**INPUT DATA**
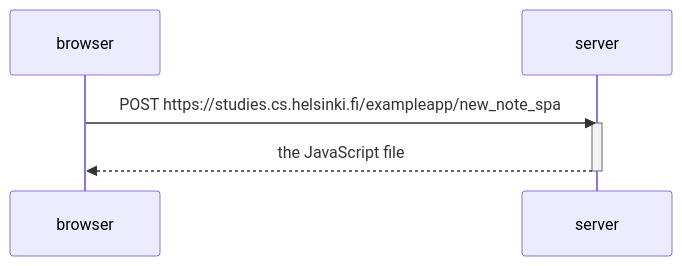
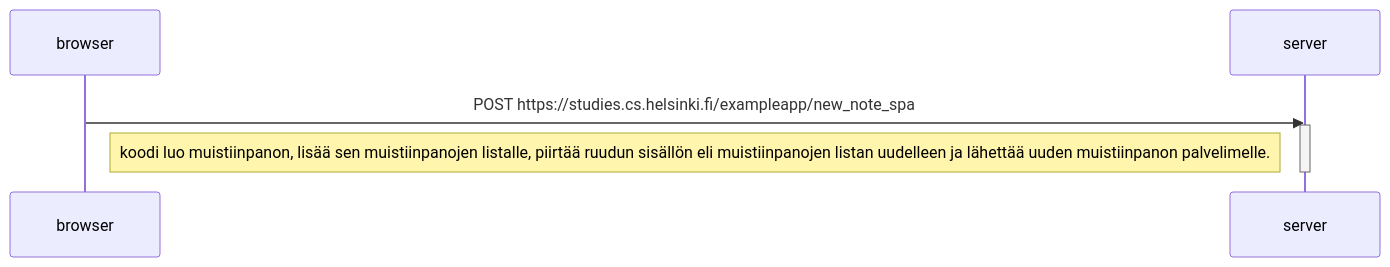
Before and after one commit to rikulauttia/Fullstackopen: the diagram in osa 0/0.6uusi_muistiinpano.md, drawn with Mermaid.

Commit message:
Update 0.6uusi_muistiinpano.md
valmis tehtävä

````diff
--- a/osa 0/0.6uusi_muistiinpano.md
+++ b/osa 0/0.6uusi_muistiinpano.md
@@ -1,11 +1,11 @@
 ```mermaid
 sequenceDiagram
     participant browser
     participant server
     
     browser->>server: POST https://studies.cs.helsinki.fi/exampleapp/new_note_spa
     activate server
-    server-->>browser: the JavaScript file
+    note right of browser: koodi luo muistiinpanon, lisää sen muistiinpanojen listalle, piirtää ruudun sisällön eli muistiinpanojen listan uudelleen ja lähettää uuden muistiinpanon palvelimelle.
     deactivate server
     
 ```
````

**INSTRUCTIONS FOR THE TASK**
Where the data includes pictures, leave them out and write out everything else exactly.

**WRITTEN RESPONSE**
Before and after one commit to rikulauttia/Fullstackopen: the diagram in osa 0/0.6uusi_muistiinpano.md, drawn with Mermaid.

Commit message:
Update 0.6uusi_muistiinpano.md
valmis tehtävä

````diff
--- a/osa 0/0.6uusi_muistiinpano.md
+++ b/osa 0/0.6uusi_muistiinpano.md
@@ -1,11 +1,11 @@
 ```mermaid
 sequenceDiagram
     participant browser
     participant server
     
     browser->>server: POST https://studies.cs.helsinki.fi/exampleapp/new_note_spa
     activate server
-    server-->>browser: the JavaScript file
+    note right of browser: koodi luo muistiinpanon, lisää sen muistiinpanojen listalle, piirtää ruudun sisällön eli muistiinpanojen listan uudelleen ja lähettää uuden muistiinpanon palvelimelle.
     deactivate server
     
 ```
````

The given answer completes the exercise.